- Required action:
Copy out each line featuring the string "packages" from the entries beneath.

- Source information:
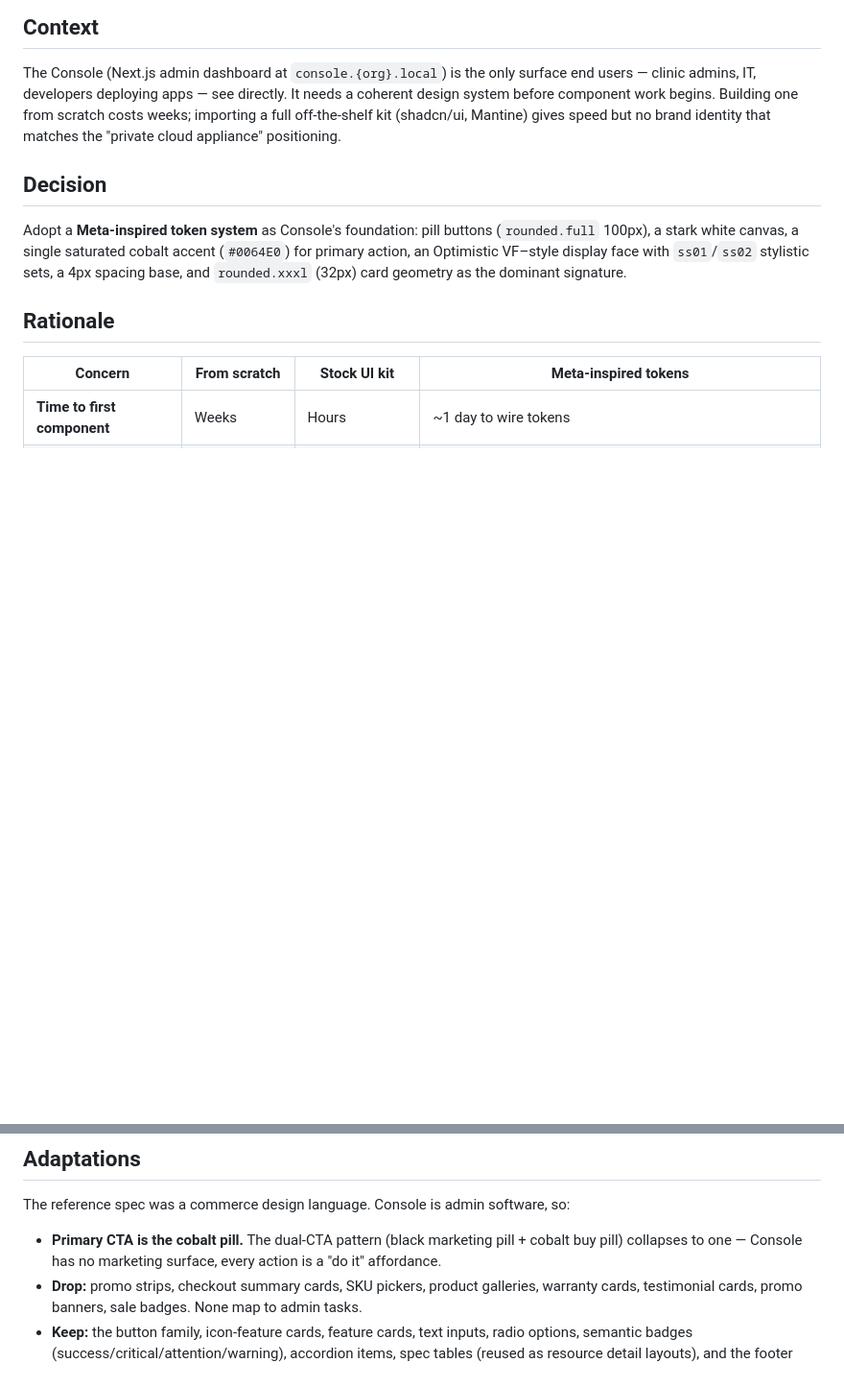
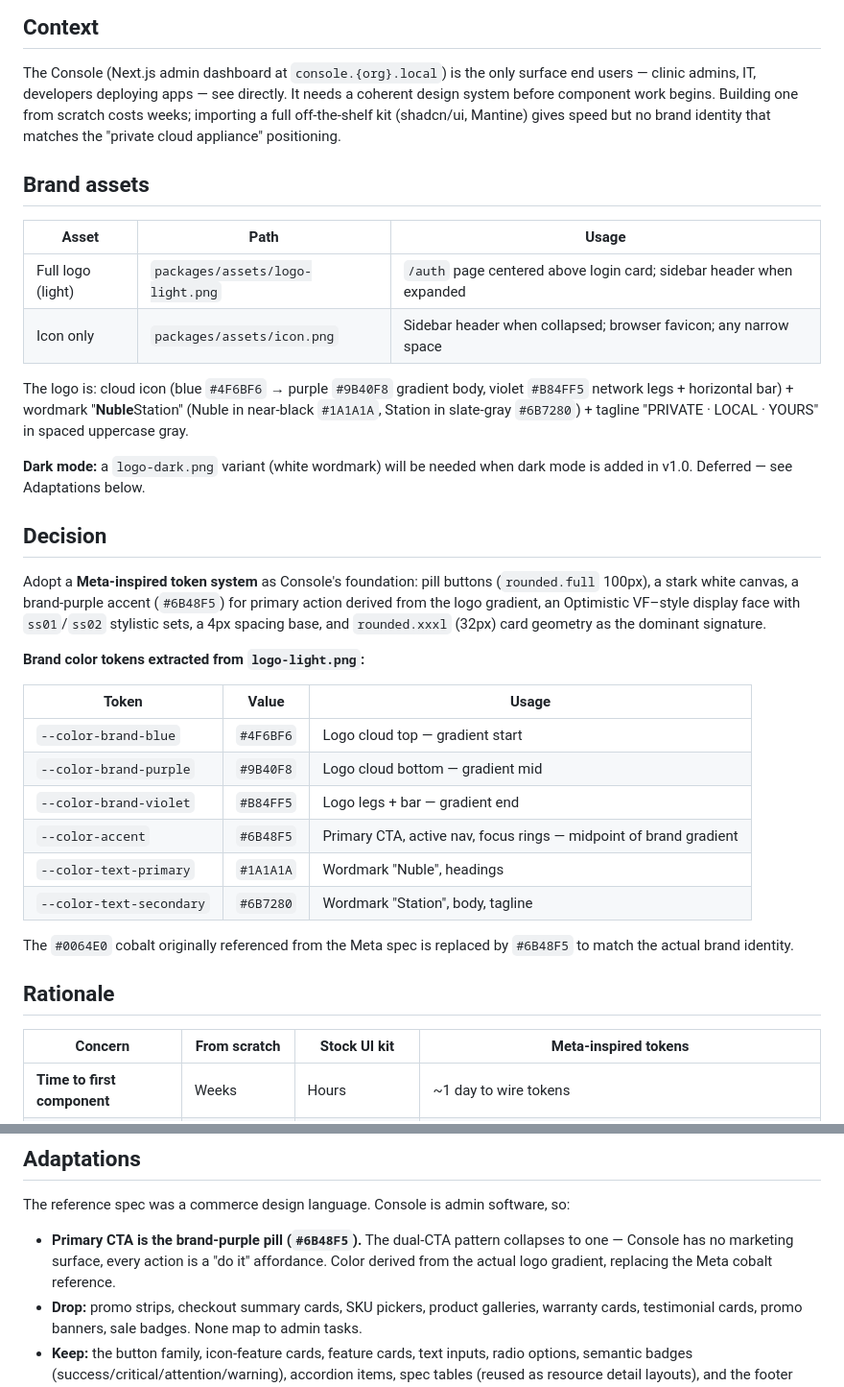
Before and after one commit to NabilMouzouna/NubleStation, a Markdown page: docs/adr/002-console-design-system.md, 2 parts joined by grey strips. Shown at 96% size. GitHub-like rendering; blank space fills up the shorter version.

Commit message:
docs (adr-002): add brand assets, correct accent color from logo gradient
Replaces Meta cobalt #0064E0 with actual brand tokens extracted from
logo-light.png. Documents logo/icon usage rules for sidebar and auth page.

```diff
--- a/docs/adr/002-console-design-system.md
+++ b/docs/adr/002-console-design-system.md
@@ -8,9 +8,33 @@
 
 The Console (Next.js admin dashboard at `console.{org}.local`) is the only surface end users — clinic admins, IT, developers deploying apps — see directly. It needs a coherent design system before component work begins. Building one from scratch costs weeks; importing a full off-the-shelf kit (shadcn/ui, Mantine) gives speed but no brand identity that matches the "private cloud appliance" positioning.
 
+## Brand assets
+
+| Asset | Path | Usage |
+|---|---|---|
+| Full logo (light) | `packages/assets/logo-light.png` | `/auth` page centered above login card; sidebar header when expanded |
+| Icon only | `packages/assets/icon.png` | Sidebar header when collapsed; browser favicon; any narrow space |
+
+The logo is: cloud icon (blue `#4F6BF6` → purple `#9B40F8` gradient body, violet `#B84FF5` network legs + horizontal bar) + wordmark "**Nuble**Station" (Nuble in near-black `#1A1A1A`, Station in slate-gray `#6B7280`) + tagline "PRIVATE · LOCAL · YOURS" in spaced uppercase gray.
+
+**Dark mode:** a `logo-dark.png` variant (white wordmark) will be needed when dark mode is added in v1.0. Deferred — see Adaptations below.
+
 ## Decision
 
-Adopt a **Meta-inspired token system** as Console's foundation: pill buttons (`rounded.full` 100px), a stark white canvas, a single saturated cobalt accent (`#0064E0`) for primary action, an Optimistic VF–style display face with `ss01`/`ss02` stylistic sets, a 4px spacing base, and `rounded.xxxl` (32px) card geometry as the dominant signature.
+Adopt a **Meta-inspired token system** as Console's foundation: pill buttons (`rounded.full` 100px), a stark white canvas, a brand-purple accent (`#6B48F5`) for primary action derived from the logo gradient, an Optimistic VF–style display face with `ss01`/`ss02` stylistic sets, a 4px spacing base, and `rounded.xxxl` (32px) card geometry as the dominant signature.
+
+**Brand color tokens extracted from `logo-light.png`:**
+
+| Token | Value | Usage |
+|---|---|---|
+| `--color-brand-blue` | `#4F6BF6` | Logo cloud top — gradient start |
+| `--color-brand-purple` | `#9B40F8` | Logo cloud bottom — gradient mid |
+| `--color-brand-violet` | `#B84FF5` | Logo legs + bar — gradient end |
+| `--color-accent` | `#6B48F5` | Primary CTA, active nav, focus rings — midpoint of brand gradient |
+| `--color-text-primary` | `#1A1A1A` | Wordmark "Nuble", headings |
+| `--color-text-secondary` | `#6B7280` | Wordmark "Station", body, tagline |
+
+The `#0064E0` cobalt originally referenced from the Meta spec is replaced by `#6B48F5` to match the actual brand identity.
 
 ## Rationale
 
@@ -27,7 +51,7 @@ NubleStation is positioned as a hardware appliance for clinics. Meta's hardware-
 
 The reference spec was a commerce design language. Console is admin software, so:
 
-- **Primary CTA is the cobalt pill.** The dual-CTA pattern (black marketing pill + cobalt buy pill) collapses to one — Console has no marketing surface, every action is a "do it" affordance.
+- **Primary CTA is the brand-purple pill (`#6B48F5`).** The dual-CTA pattern collapses to one — Console has no marketing surface, every action is a "do it" affordance. Color derived from the actual logo gradient, replacing the Meta cobalt reference.
 - **Drop:** promo strips, checkout summary cards, SKU pickers, product galleries, warranty cards, testimonial cards, promo banners, sale badges. None map to admin tasks.
 - **Keep:** the button family, icon-feature cards, feature cards, text inputs, radio options, semantic badges (success/critical/attention/warning), accordion items, spec tables (reused as resource detail layouts), and the footer region.
 - **Typography:** Optimistic VF is proprietary. Use Inter (or another open variable face that exposes equivalent stylistic sets) with the same `ss01`/`ss02` switching pattern; preserve the negative letter-spacing on body roles.
```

- Response area:
+| Full logo (light) | `packages/assets/logo-light.png` | `/auth` page centered above login card; sidebar header when expanded |
+| Icon only | `packages/assets/icon.png` | Sidebar header when collapsed; browser favicon; any narrow space |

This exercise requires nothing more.